* [EXERCISE]:
Filter the entries below down to the lines that hold "span".

[Front-end code edit data]
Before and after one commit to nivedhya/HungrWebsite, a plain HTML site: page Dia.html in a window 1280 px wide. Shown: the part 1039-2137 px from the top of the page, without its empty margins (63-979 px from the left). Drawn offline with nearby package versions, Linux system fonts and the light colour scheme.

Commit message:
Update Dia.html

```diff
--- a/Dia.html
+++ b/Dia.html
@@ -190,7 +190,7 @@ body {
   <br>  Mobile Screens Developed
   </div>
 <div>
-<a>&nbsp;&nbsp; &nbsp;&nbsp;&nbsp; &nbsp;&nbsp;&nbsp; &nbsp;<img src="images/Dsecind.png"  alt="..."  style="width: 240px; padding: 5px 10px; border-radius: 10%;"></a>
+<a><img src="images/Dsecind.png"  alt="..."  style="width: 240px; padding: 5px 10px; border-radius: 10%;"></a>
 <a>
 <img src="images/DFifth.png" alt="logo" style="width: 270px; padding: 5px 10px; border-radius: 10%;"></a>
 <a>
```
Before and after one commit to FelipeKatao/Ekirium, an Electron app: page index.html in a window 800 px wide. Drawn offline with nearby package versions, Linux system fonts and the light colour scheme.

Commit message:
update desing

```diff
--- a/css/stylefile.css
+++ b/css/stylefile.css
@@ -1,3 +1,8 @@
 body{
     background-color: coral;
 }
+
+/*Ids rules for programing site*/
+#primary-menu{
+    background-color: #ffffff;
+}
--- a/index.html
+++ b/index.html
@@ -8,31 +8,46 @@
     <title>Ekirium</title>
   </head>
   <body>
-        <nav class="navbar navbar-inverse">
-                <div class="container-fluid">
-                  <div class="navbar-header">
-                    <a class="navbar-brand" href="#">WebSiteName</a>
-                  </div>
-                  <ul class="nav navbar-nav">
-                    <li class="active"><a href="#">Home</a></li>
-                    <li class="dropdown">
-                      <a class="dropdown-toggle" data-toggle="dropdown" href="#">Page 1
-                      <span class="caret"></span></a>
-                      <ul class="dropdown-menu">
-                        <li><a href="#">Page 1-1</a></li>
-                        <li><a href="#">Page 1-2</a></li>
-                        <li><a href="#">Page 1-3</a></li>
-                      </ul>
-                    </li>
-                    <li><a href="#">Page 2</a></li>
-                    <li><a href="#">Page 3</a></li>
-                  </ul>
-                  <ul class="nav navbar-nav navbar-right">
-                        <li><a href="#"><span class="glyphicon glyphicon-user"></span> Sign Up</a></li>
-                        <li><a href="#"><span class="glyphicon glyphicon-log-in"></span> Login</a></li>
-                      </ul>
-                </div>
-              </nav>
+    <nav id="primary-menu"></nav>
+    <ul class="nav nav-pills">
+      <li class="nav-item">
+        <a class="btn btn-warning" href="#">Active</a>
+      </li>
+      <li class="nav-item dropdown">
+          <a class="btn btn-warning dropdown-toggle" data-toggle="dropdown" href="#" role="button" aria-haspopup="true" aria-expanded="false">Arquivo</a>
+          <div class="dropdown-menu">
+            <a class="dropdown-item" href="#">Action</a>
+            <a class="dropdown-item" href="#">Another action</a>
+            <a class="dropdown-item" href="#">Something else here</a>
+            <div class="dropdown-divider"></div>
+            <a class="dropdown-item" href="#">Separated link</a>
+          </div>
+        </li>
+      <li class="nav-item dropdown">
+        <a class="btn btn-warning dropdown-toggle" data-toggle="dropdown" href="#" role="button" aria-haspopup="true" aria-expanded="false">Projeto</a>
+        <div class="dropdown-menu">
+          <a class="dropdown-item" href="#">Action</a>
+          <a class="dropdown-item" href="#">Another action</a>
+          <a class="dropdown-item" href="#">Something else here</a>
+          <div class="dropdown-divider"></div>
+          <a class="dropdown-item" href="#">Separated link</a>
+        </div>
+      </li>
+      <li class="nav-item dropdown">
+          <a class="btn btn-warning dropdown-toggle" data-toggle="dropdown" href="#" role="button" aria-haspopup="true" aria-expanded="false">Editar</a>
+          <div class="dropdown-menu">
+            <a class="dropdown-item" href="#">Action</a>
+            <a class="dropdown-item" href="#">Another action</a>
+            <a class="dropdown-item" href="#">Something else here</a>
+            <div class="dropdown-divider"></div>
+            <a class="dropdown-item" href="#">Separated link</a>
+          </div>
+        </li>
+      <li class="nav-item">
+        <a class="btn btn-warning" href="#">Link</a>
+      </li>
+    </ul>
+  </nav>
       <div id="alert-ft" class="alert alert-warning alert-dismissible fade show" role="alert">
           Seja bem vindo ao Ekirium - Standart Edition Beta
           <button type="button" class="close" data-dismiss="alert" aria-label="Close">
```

* [EXERCISE RESULT]:
-                      <span class="caret"></span></a>
-                        <li><a href="#"><span class="glyphicon glyphicon-user"></span> Sign Up</a></li>
-                        <li><a href="#"><span class="glyphicon glyphicon-log-in"></span> Login</a></li>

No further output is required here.